Posts By: Stephen Cook

Oh dear – another U-turn

The Chancellor’s decision this morning to ditch the plan to impose a cap on tax relief for major donors was the government’s third U-turn in a week – the fourth, if you count the pasty tax and the static caravan tax as separate items. It came as a surprise to me – in fact, I blogged this morning to say I thought it unlikely (though not impossible). I thought the government was going to tough this one out, at least until after the summer’s consultation. Read more on Oh dear – another U-turn…

Claire Squires: salvaging some good from a tragedy

There must be mixed emotions at Samaritans today – the day of the funeral of Claire Squires. Had she lived, her contribution to the charity from her London Marathon run would probably have been a few thousand pounds. Since her death, it has received a windfall of more than a million pounds in the space of a week. Living with good fortune that flows from tragedy is never entirely comfortable. Other charities must envy Samaritans – yet not envy them.
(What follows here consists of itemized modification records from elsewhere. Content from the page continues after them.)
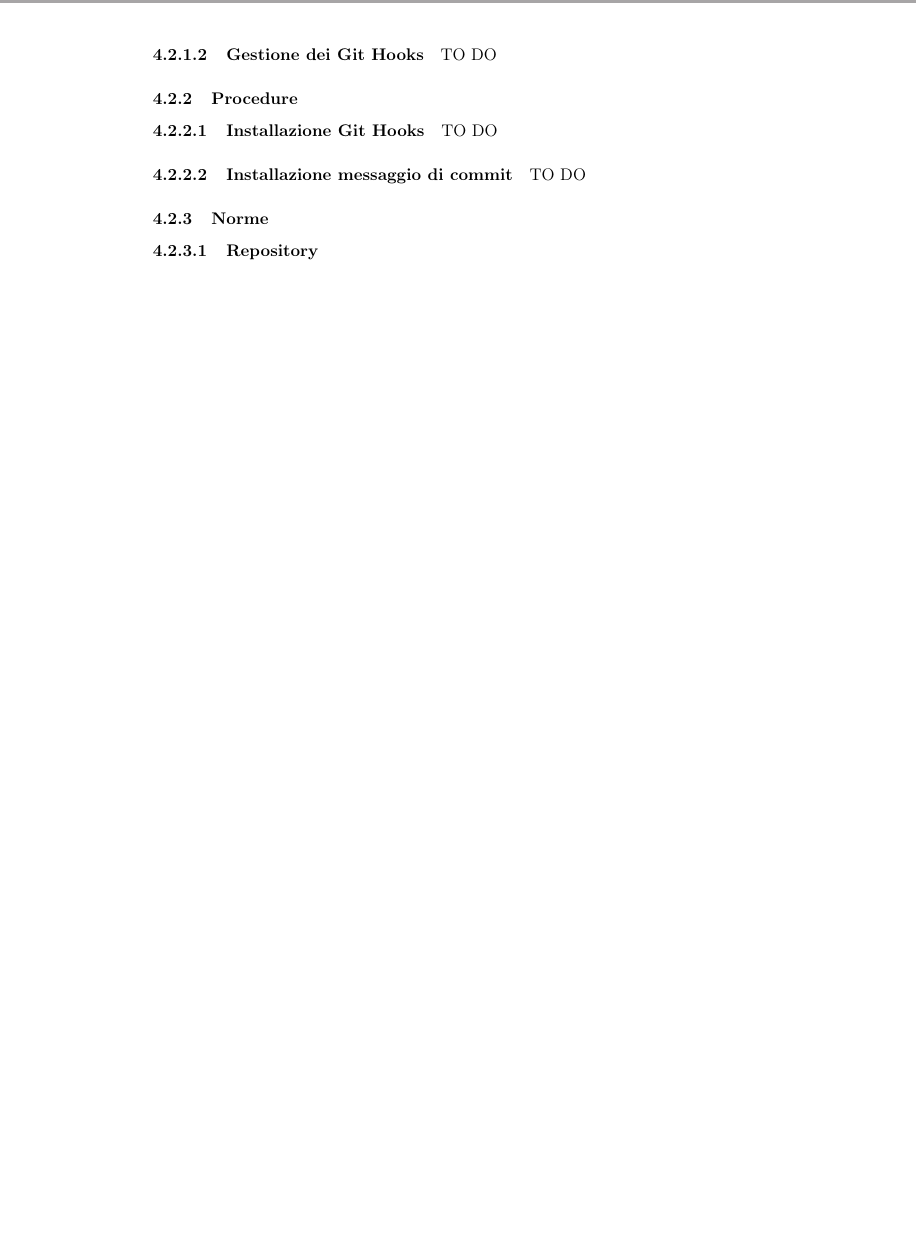
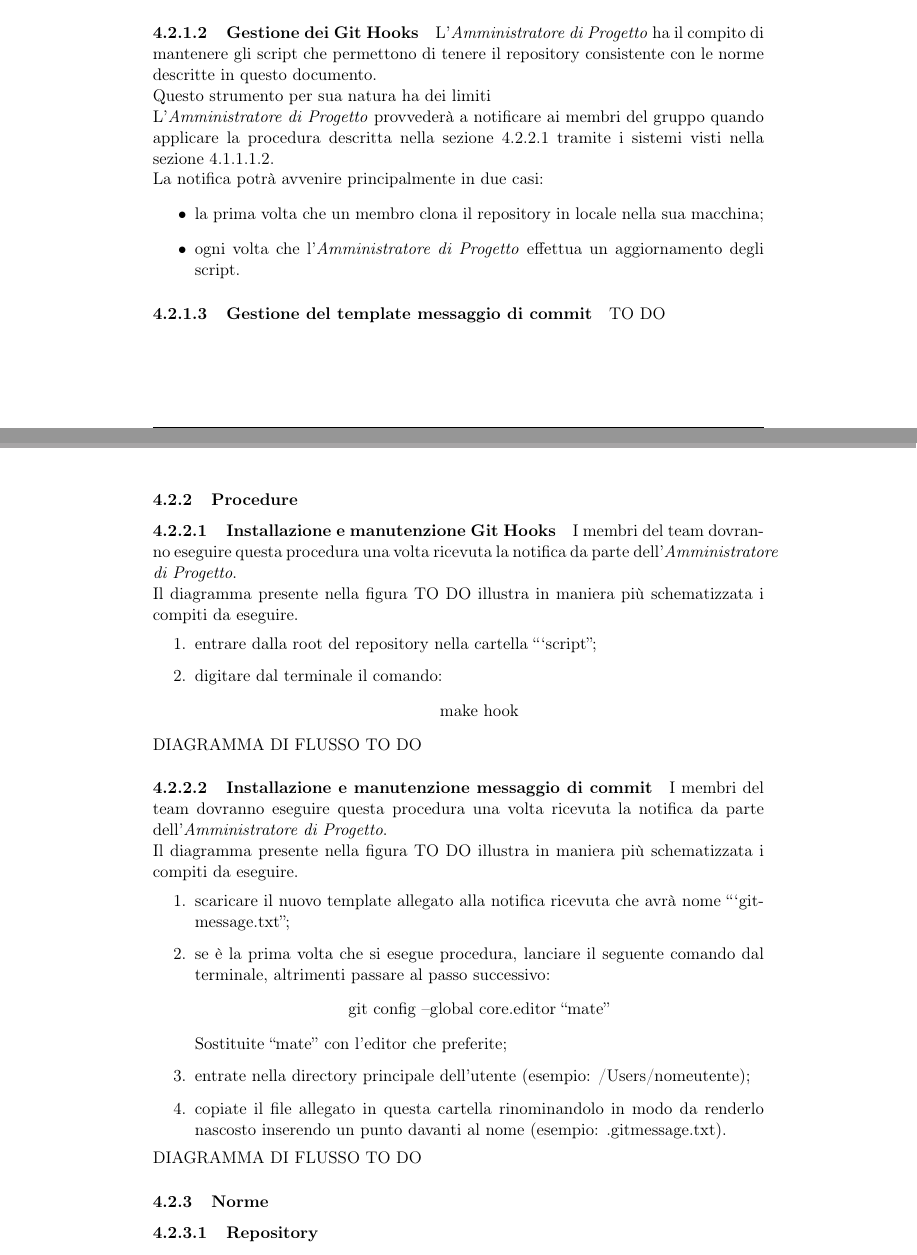
Before and after one commit to FIUP/Documentation-BDSM-App, a LaTeX document (documenti/norme_di_progetto/norme_di_progetto.tex, which reads documenti/norme_di_progetto/content/processi_organizzativi.tex): part of page 19 of 21 before the commit and two parts of pages 19 and 20 of 23 after it, the two joined at a grey line, cut at the place of the change, the shorter picture padded with empty space. Compiled offline with pdfLaTeX.

Commit message:
Title: inizio stesura procedure - NP Desc: iniziata la stesura delle procedure da eseguire per mantenere il sistema coerente con le norme scelte.
Task: Reported in #22197835196727
Option: [option][option] #quante se ne vuole
END

````diff
--- a/documenti/norme_di_progetto/content/processi_organizzativi.tex
+++ b/documenti/norme_di_progetto/content/processi_organizzativi.tex
@@ -182,15 +203,46 @@
 					\item \textbf{src\_BDSM\_App}: gestione del codice;
 				\end{itemize}
 			\paragraph{Gestione dei Git Hooks}
+			L'\roleAdministrator{} ha il compito di mantenere gli script che permettono di tenere il repository consistente con le norme descritte in questo documento. \\
+			Questo strumento per sua natura ha dei limiti \\
+			L'\roleAdministrator{} provvederà a notificare ai membri del gruppo quando applicare la procedura descritta nella sezione \ref{sec:installazione_git_hooks} tramite i sistemi visti nella sezione \ref{sec:comunicazioni_interne}. \\
+			La notifica potrà avvenire principalmente in due casi:
+				\begin{itemize}
+					\item la prima volta che un membro clona il repository in locale nella sua macchina;
+					\item ogni volta che l'\roleAdministrator{} effettua un aggiornamento degli script.
+				\end{itemize}
+			\paragraph{Gestione del template messaggio di commit}
 			TO DO
 
 
 		\subsubsection{Procedure}
-			\paragraph{Installazione Git Hooks}
-			TO DO
-			\paragraph{Installazione messaggio di commit}
-			TO DO
+			\paragraph{Installazione e manutenzione Git Hooks} \label{sec:installazione_git_hooks}
+			I membri del team dovranno eseguire questa procedura una volta ricevuta la notifica da parte dell'\roleAdministrator. \\
+			Il diagramma presente nella figura TO DO illustra in maniera più schematizzata i compiti da eseguire.
+				\begin{enumerate}
+					\item entrare dalla root del repository nella cartella ```script'';
+					\item digitare dal terminale il comando:
+						\begin{center}
+							make hook
+						\end{center}
+				\end{enumerate}
+			DIAGRAMMA DI FLUSSO TO DO
 
+			\paragraph{Installazione e manutenzione messaggio di commit}
+			I membri del team dovranno eseguire questa procedura una volta ricevuta la notifica da parte dell'\roleAdministrator. \\
+			Il diagramma presente nella figura TO DO illustra in maniera più schematizzata i compiti da eseguire.
+				\begin{enumerate}
+					\item scaricare il nuovo template allegato alla notifica ricevuta che avrà nome ```gitmessage.txt'';
+					\item se è la prima volta che si esegue procedura, lanciare il seguente comando dal terminale, altrimenti passare al passo successivo:
+						\begin{center}
+							git config --global core.editor ``mate''
+						\end{center}
+					\noindent
+					Sostituite ``mate'' con l'editor che preferite;
+					\item entrate nella directory principale dell'utente (esempio: /Users/nomeutente);
+					\item copiate il file allegato in questa cartella rinominandolo in modo da renderlo nascosto inserendo un punto davanti al nome (esempio: .gitmessage.txt).
+				\end{enumerate}
+			DIAGRAMMA DI FLUSSO TO DO
 
 		\subsubsection{Norme}
 			\paragraph{Repository}
````
Also changed, not shown: documenti/norme_di_progetto/content/processi_organizzativi.tex (67 more changed lines).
Read more on Claire Squires: salvaging some good from a tragedy…

Why I’m shifting my donations this year

Two stories struck me over the Christmas and New Year break: the first was the news that Save the Children had raised more than £7m in its East Africa Appeal – a record for the charity; the second was the new year message from the Archbishop of Canterbury that we should not give up on young people in Britain, even though some of them had taken part in last summer’s riots.
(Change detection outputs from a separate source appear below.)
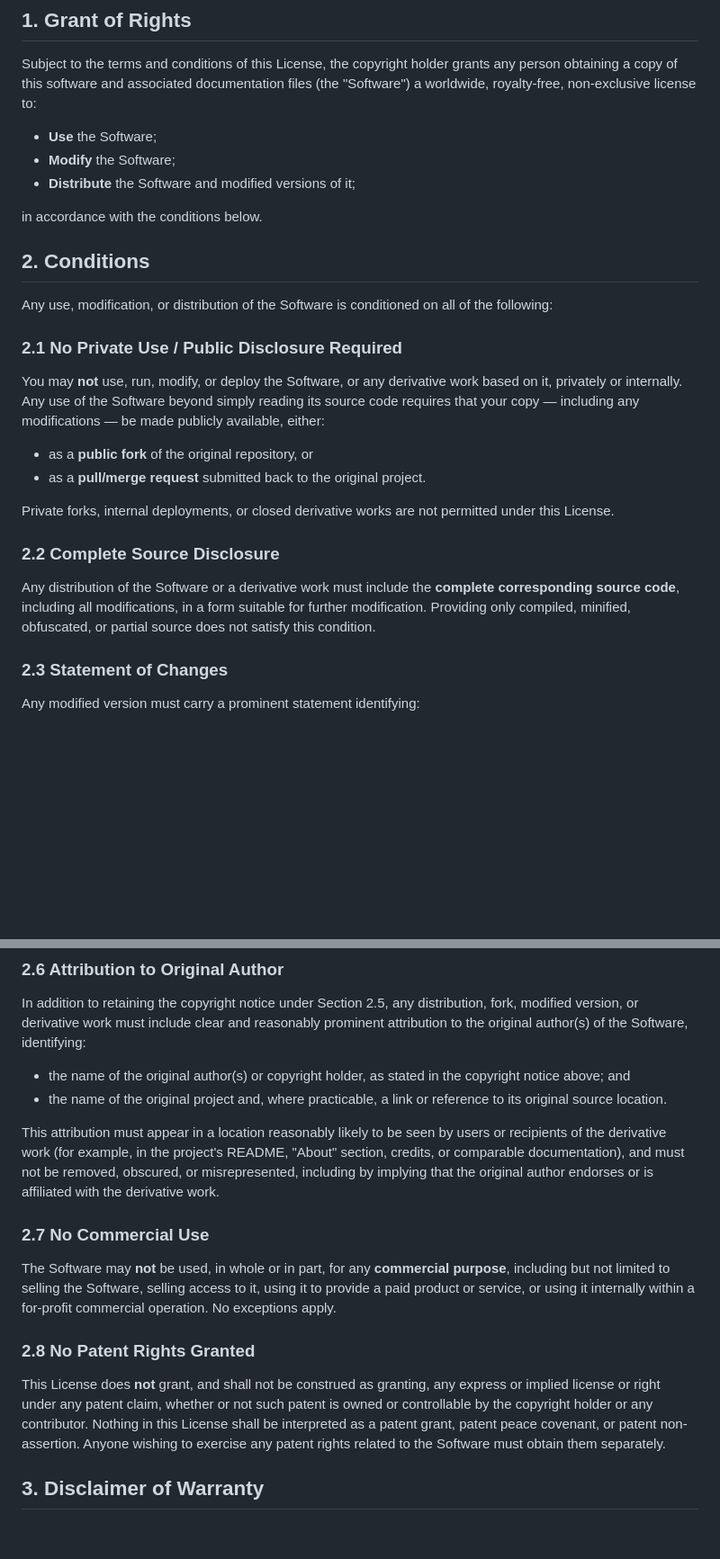
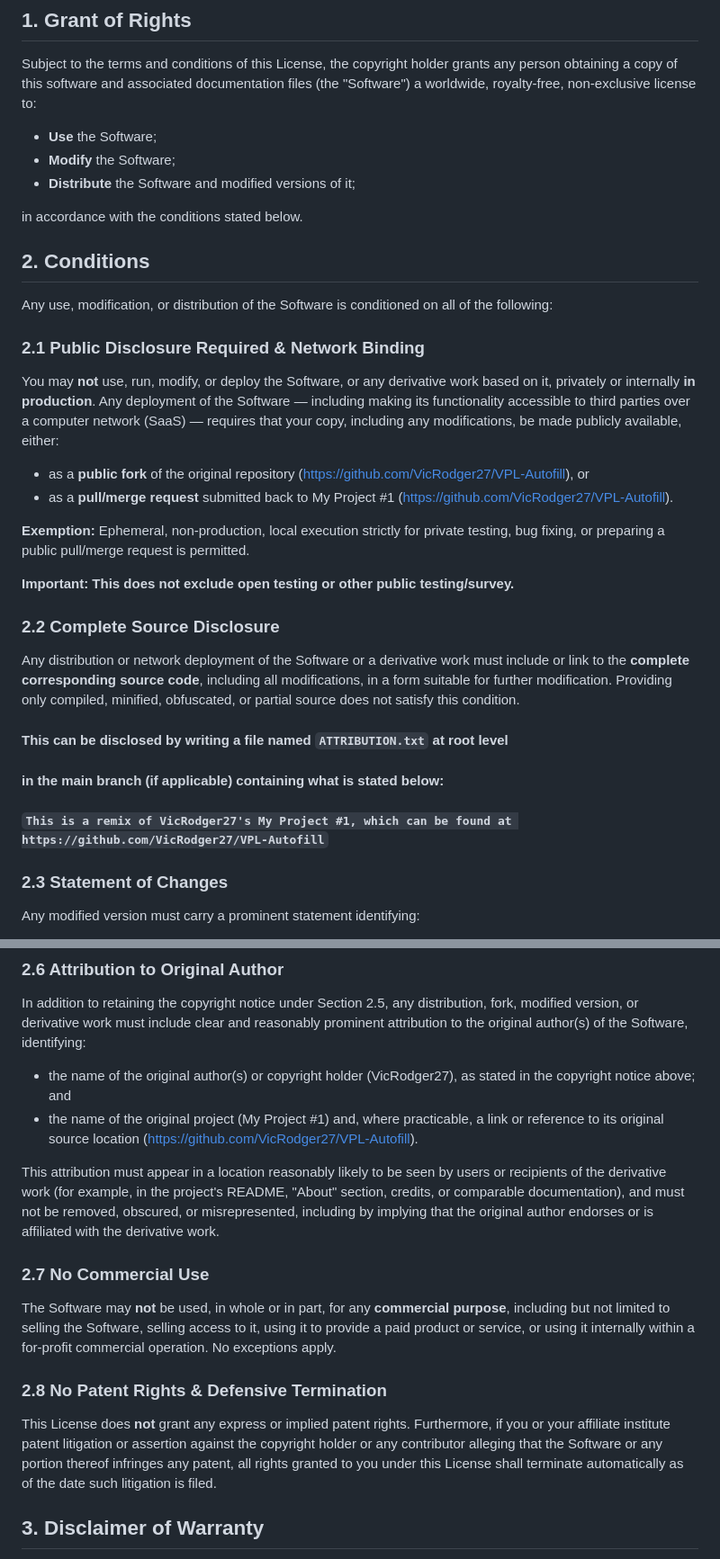
Before and after one commit to VicRoger27/VPL-Autofill, a Markdown page: LICENCE.md, 2 parts joined by grey strips. Shown at 90% size. Rendered like a GitHub page; blank space fills up the shorter version.

Commit message:
Revise Vopple Public License

```diff
--- a/LICENCE.md
+++ b/LICENCE.md
@@ -13,32 +16,40 @@ non-exclusive license to:
 - **Modify** the Software;
 - **Distribute** the Software and modified versions of it;
 
-in accordance with the conditions below.
+in accordance with the conditions stated below.
 
 ## 2. Conditions
 
 Any use, modification, or distribution of the Software is conditioned on
 all of the following:
 
-### 2.1 No Private Use / Public Disclosure Required
+### 2.1 Public Disclosure Required & Network Binding
 
 You may **not** use, run, modify, or deploy the Software, or any
-derivative work based on it, privately or internally. Any use of the
-Software beyond simply reading its source code requires that your
-copy — including any modifications — be made publicly available, either:
+derivative work based on it, privately or internally **in production**. Any
+deployment of the Software — including making its functionality accessible to
+third parties over a computer network (SaaS) — requires that your copy,
+including any modifications, be made publicly available, either:
 
-- as a **public fork** of the original repository, or
-- as a **pull/merge request** submitted back to the original project.
+- as a **public fork** of the original repository (https://github.com/VicRodger27/VPL-Autofill), or
+- as a **pull/merge request** submitted back to My Project #1 (https://github.com/VicRodger27/VPL-Autofill).
 
-Private forks, internal deployments, or closed derivative works are not
-permitted under this License.
+**Exemption:** Ephemeral, non-production, local execution strictly
+for private testing, bug fixing, or preparing a public pull/merge request is
+permitted.
+
+**Important: This does not exclude open testing or other public testing/survey.**
 
 ### 2.2 Complete Source Disclosure
 
-Any distribution of the Software or a derivative work must include the
-**complete corresponding source code**, including all modifications,
-in a form suitable for further modification. Providing only compiled,
-minified, obfuscated, or partial source does not satisfy this condition.
+Any distribution or network deployment of the Software or a derivative work
+must include or link to the **complete corresponding source code**, including
+all modifications, in a form suitable for further modification. Providing only
+compiled, minified, obfuscated, or partial source does not satisfy this condition.
+
+#### This can be disclosed by writing a file named `ATTRIBUTION.txt` at root level
+#### in the main branch (if applicable) containing what is stated below:
+#### `This is a remix of VicRodger27's My Project #1, which can be found at https://github.com/VicRodger27/VPL-Autofill`
 
 ### 2.3 Statement of Changes
 
@@ -69,10 +80,10 @@ distribution, fork, modified version, or derivative work must include
 clear and reasonably prominent attribution to the original author(s) of
 the Software, identifying:
 
-- the name of the original author(s) or copyright holder, as stated in
+- the name of the original author(s) or copyright holder (VicRodger27), as stated in
   the copyright notice above; and
-- the name of the original project and, where practicable, a link or
-  reference to its original source location.
+- the name of the original project (My Project #1) and, where practicable, a link or
+  reference to its original source location (https://github.com/VicRodger27/VPL-Autofill).
 
 This attribution must appear in a location reasonably likely to be
 seen by users or recipients of the derivative work (for example, in the
@@ -89,15 +100,13 @@ Software, selling access to it, using it to provide a paid product or
 service, or using it internally within a for-profit commercial
 operation. No exceptions apply.
 
-### 2.8 No Patent Rights Granted
+### 2.8 No Patent Rights & Defensive Termination
 
-This License does **not** grant, and shall not be construed as
-granting, any express or implied license or right under any patent
-claim, whether or not such patent is owned or controllable by the
-copyright holder or any contributor. Nothing in this License shall be
-interpreted as a patent grant, patent peace covenant, or patent
-non-assertion. Anyone wishing to exercise any patent rights related to
-the Software must obtain them separately.
+This License does **not** grant any express or implied patent rights.
+Furthermore, if you or your affiliate institute patent litigation or
+assertion against the copyright holder or any contributor alleging that the
+Software or any portion thereof infringes any patent, all rights granted to you
+under this License shall terminate automatically as of the date such litigation is filed.
 
 ## 3. Disclaimer of Warranty
 
```
Also changed, not shown: other parts of LICENCE.md (+11 -8 lines).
The archbishop’s message reminded me of figures in last summer’s Charity Market Monitor, which showed a fall of more than 10 per cent in the year 2009-10 in donations to charities supporting young people. “This is a worrying result at a time of rising unemployment, when young people particularly need support and help,” it said. Read more on Why I’m shifting my donations this year…

Royal patronage in action

To Clarence House, home of the HRH the Prince of Wales, for a reception to mark the centenary of Macmillan Cancer Support: there were probably more than 150 people there, ranging from the tough former bankers who now inhabit charity boardrooms to the charity’s staff and major donors. All were slightly a-quiver at the prospect of meeting royalty.

Read more on Royal patronage in action…

Sir Terry Pratchett hasn’t lost his edge, and his charitable impulse gets stronger

It’s not evident when you meet Terry Pratchett that he’s suffering from Alzheimers: he’s mentally sharp and there doesn’t seem to be anything wrong with his memory. He’s also just completed one book and is writing two more.

Read more on Sir Terry Pratchett hasn’t lost his edge, and his charitable impulse gets stronger…

Impact measurement is the sector subject du jour

Analysing and measuring impact is a hot button for charities at the moment. Everyone seems to wants to know more about it. One piece of evidence for this was the high attendance at a Third Sector conference on the subject yesterday. So many people wanted to come that the event was twice moved
to a bigger venue and ended up in the conference centre of Arsenal’s Emirates Stadium in north London, which was a shock to the system of one or two Chelsea season ticket holders in the sector.

Read more on Impact measurement is the sector subject du jour…

Ditching extra insurance premiums for volunteer drivers was long overdue

There was a certain amount of backslapping this week when
the Association of British Insurers announced that 54 insurance brands would
no longer be charging extra premiums for people who use their cars for
voluntary activities, such as taking people to hospital or on days out.

Read more on Ditching extra insurance premiums for volunteer drivers was long overdue…

McLean’s departure is a blow for the IoF

Amanda McLean’s resignation after only four
months as chief executive of the Institute of Fundraising is a huge talking
point in the sector. It’s the second most read story of the year on Third
Sector
‘s website, with a dozen comments left by readers and letters still
coming in to the magazine.

Read more on McLean’s departure is a blow for the IoF…

Big society fatigue sets in

It’s been hard to get away from the big society in the last couple of weeks. All the papers – including the Sun – have been on about it, and every second programme on radio and TV has been trying to get a handle on it.

Read more on Big society fatigue sets in…

They’ve all got it in for Dame Suzi

Axe hovers over quango queen,’ squeals the Daily Mail, in response to a Sunday Times piece headlined ‘Quango queen faces sack for attack on private schools.’ It’s unusual for the Telegraph not to be in there too. It’s not the first time the right wing press have had a go at Dame Suzi Leather, chair of the Charity Commission, and it won’t be the last. They’ve all got it in for her.

Read more on They’ve all got it in for Dame Suzi…